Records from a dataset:
┄┄┄┄┄┄┄┄┄┄

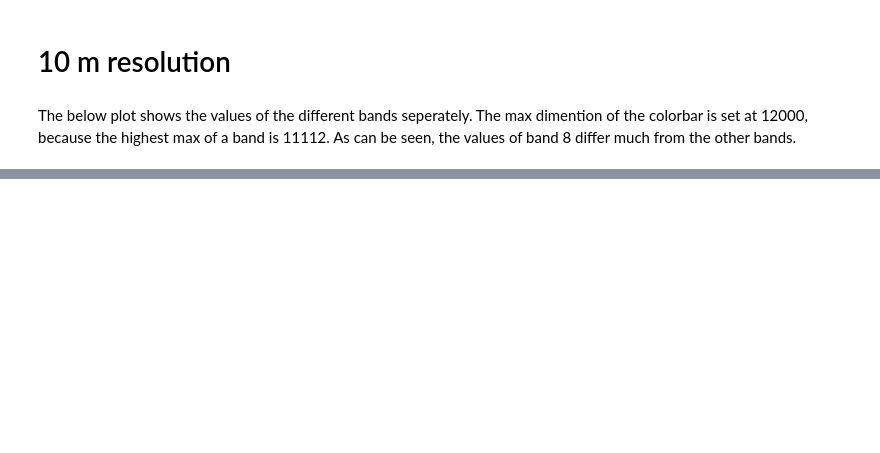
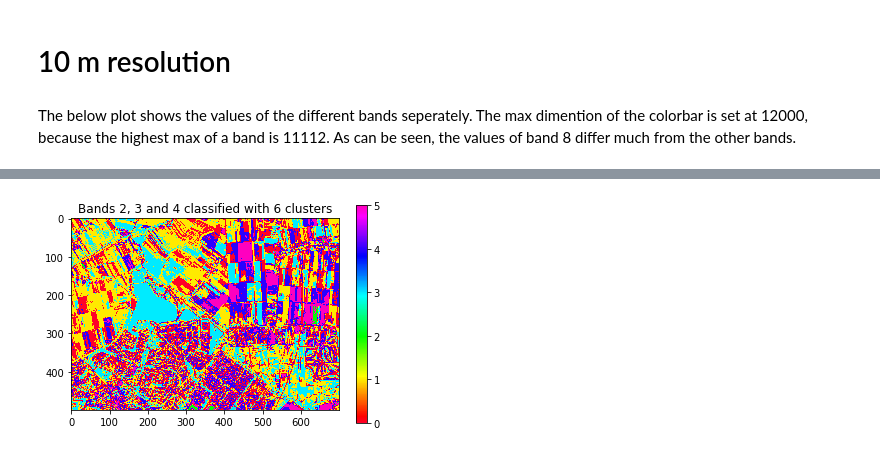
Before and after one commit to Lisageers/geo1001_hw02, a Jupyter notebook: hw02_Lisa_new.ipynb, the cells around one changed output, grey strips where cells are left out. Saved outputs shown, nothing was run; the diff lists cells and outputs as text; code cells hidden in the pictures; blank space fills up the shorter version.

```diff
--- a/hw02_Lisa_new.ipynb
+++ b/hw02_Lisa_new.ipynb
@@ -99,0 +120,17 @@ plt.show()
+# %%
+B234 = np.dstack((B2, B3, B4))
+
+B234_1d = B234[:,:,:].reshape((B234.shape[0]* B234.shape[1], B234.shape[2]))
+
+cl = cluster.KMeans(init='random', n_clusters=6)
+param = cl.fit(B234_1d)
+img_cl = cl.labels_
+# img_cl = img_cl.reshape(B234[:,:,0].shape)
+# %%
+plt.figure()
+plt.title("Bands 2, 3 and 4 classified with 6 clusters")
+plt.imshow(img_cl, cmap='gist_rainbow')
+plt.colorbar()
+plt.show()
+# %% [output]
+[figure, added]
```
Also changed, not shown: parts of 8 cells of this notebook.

┄┄┄┄┄┄┄┄┄┄

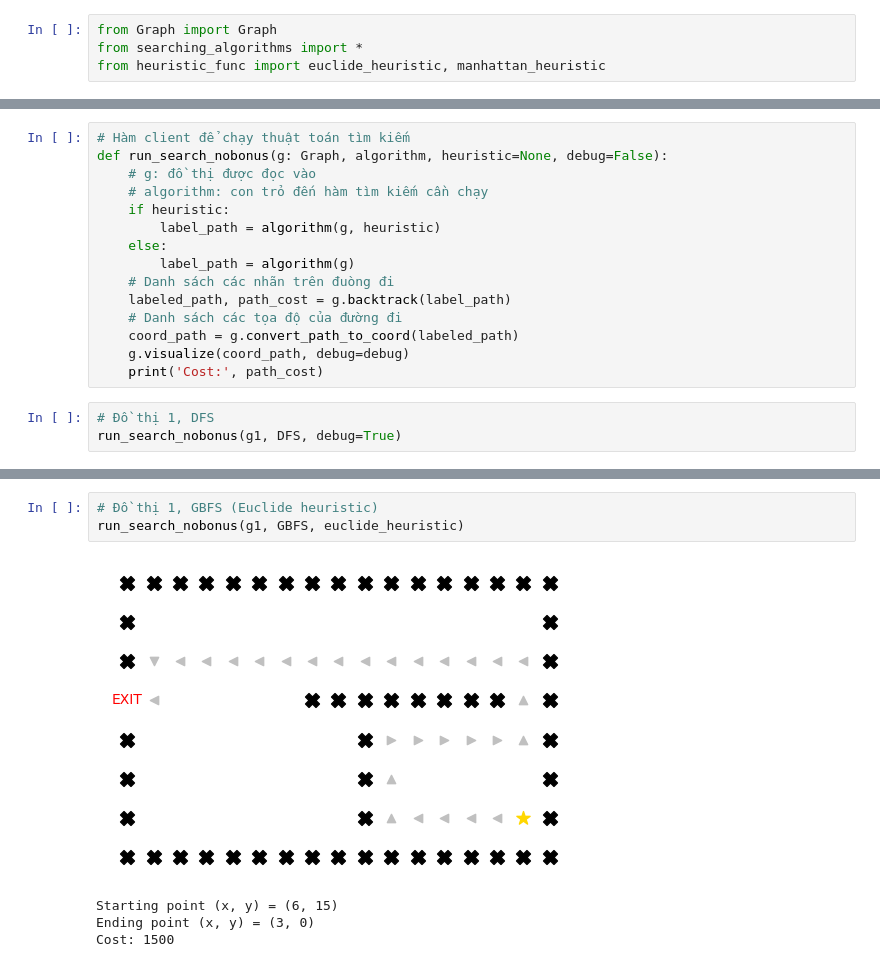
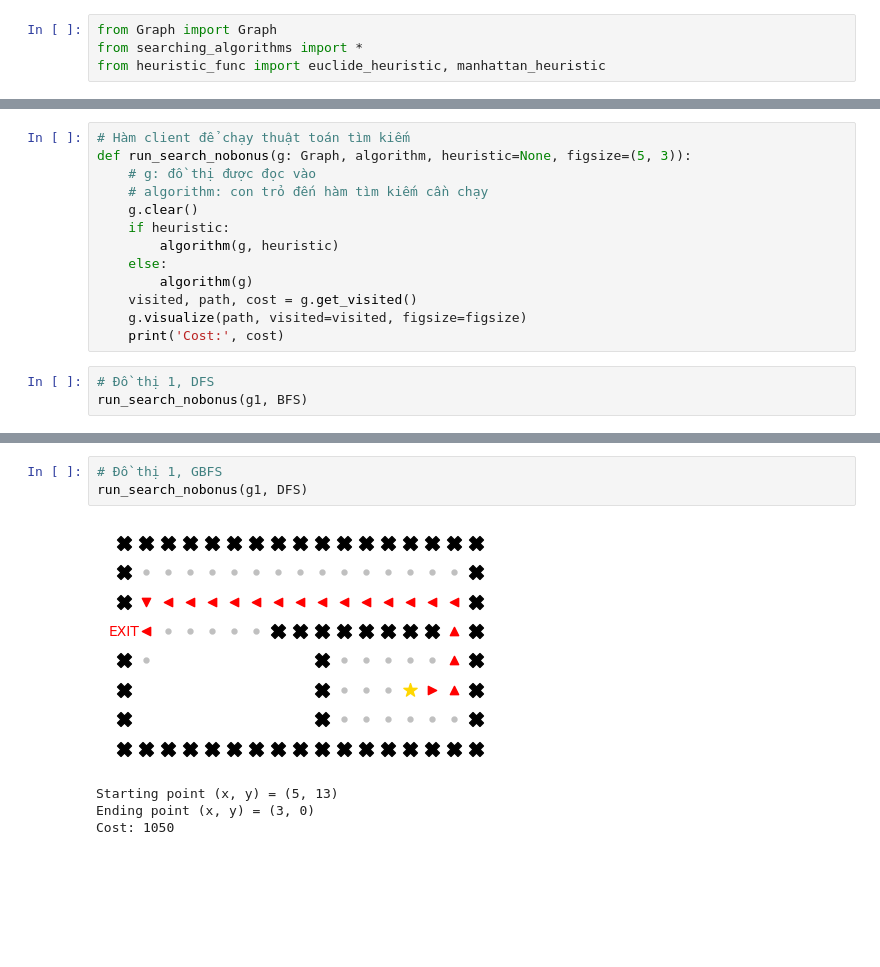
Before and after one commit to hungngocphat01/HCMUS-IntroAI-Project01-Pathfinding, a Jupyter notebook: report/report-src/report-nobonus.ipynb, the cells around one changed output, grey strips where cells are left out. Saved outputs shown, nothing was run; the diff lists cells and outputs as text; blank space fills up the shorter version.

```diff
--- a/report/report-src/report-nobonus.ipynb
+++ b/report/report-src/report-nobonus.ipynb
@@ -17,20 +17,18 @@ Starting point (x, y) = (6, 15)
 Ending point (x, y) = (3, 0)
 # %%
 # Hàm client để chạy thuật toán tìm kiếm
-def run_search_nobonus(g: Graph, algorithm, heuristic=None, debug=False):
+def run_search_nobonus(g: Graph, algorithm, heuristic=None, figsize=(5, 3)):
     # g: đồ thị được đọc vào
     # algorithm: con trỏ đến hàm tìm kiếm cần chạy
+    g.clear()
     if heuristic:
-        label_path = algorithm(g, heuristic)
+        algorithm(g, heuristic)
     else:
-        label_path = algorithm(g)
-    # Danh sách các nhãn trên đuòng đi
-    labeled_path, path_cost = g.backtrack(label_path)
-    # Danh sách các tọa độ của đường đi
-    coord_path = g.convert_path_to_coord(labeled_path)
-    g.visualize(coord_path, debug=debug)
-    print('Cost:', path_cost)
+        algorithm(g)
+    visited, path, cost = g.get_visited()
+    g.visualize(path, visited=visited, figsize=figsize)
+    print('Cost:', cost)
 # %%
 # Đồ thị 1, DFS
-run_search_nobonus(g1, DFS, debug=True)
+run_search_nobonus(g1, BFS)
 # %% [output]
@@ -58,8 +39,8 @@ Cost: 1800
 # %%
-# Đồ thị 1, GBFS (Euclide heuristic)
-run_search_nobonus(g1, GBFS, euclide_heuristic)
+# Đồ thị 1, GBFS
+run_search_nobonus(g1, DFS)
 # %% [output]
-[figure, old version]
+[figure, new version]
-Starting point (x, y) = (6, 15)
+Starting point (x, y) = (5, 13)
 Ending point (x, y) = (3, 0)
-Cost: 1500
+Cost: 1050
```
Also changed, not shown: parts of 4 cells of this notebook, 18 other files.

┄┄┄┄┄┄┄┄┄┄

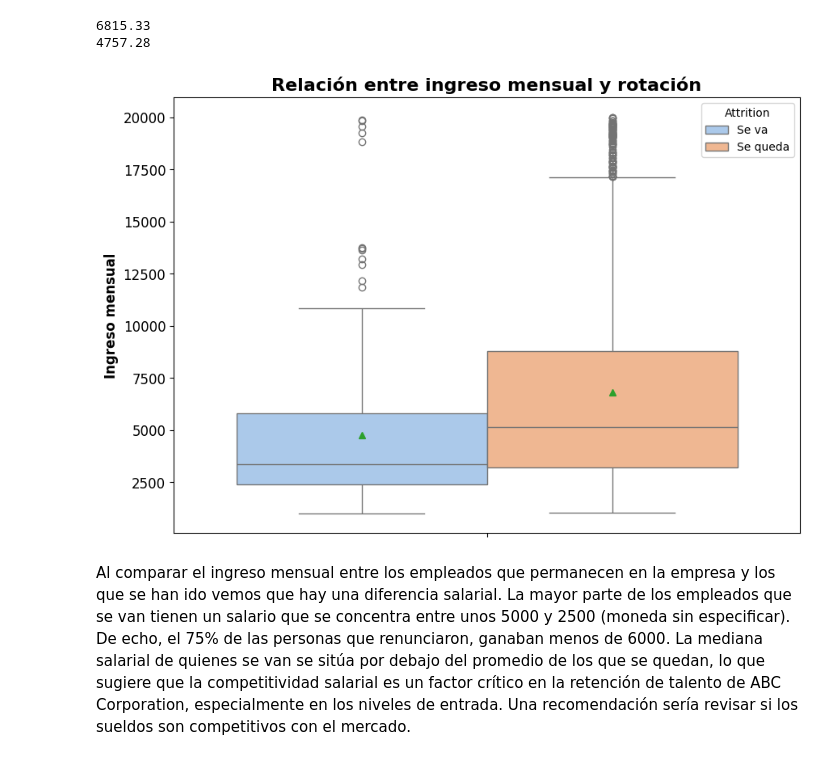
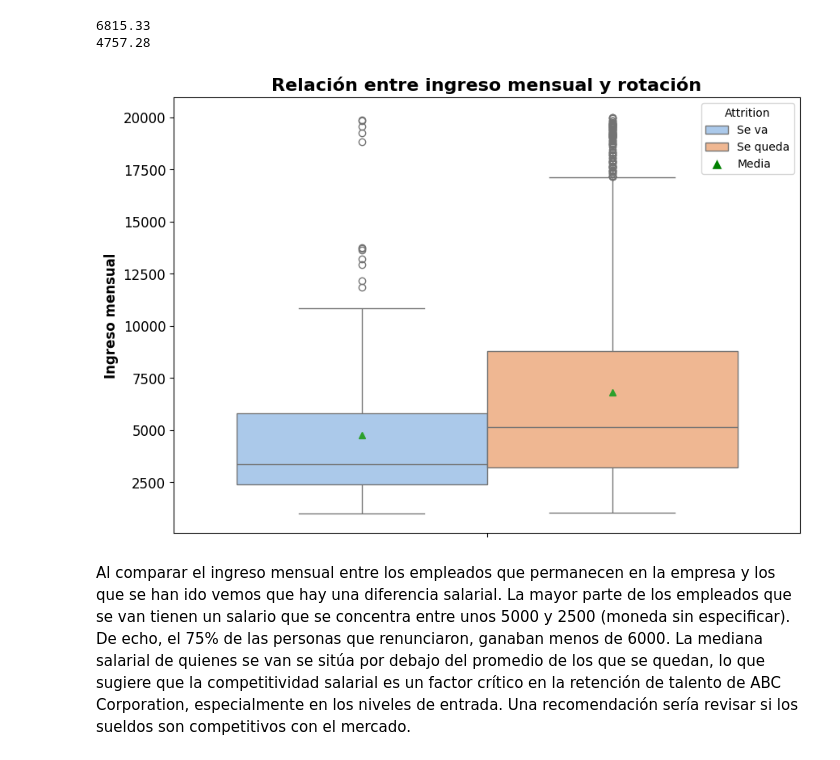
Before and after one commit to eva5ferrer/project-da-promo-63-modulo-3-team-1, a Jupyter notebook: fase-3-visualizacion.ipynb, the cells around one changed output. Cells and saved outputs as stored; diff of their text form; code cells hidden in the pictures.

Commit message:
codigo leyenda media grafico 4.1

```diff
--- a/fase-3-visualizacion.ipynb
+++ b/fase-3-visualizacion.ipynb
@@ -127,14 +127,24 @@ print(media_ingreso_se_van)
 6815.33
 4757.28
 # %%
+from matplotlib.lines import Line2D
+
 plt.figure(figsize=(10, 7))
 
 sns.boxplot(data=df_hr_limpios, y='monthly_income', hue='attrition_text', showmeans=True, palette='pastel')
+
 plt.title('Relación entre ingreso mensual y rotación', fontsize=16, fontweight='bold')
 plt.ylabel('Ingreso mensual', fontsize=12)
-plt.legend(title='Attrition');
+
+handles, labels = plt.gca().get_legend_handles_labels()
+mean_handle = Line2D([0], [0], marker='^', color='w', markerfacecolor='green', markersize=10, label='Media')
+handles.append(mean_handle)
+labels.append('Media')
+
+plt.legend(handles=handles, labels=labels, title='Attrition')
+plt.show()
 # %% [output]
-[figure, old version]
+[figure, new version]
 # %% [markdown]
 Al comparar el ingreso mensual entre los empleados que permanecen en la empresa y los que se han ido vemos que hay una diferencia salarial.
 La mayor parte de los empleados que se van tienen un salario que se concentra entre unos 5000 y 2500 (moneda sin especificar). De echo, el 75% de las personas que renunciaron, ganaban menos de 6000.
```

┄┄┄┄┄┄┄┄┄┄

> _Work instruction_: Determine the number of lines in the entries above where the string "title" appears. Answer with the number alone.

> _Exercise solution_: 4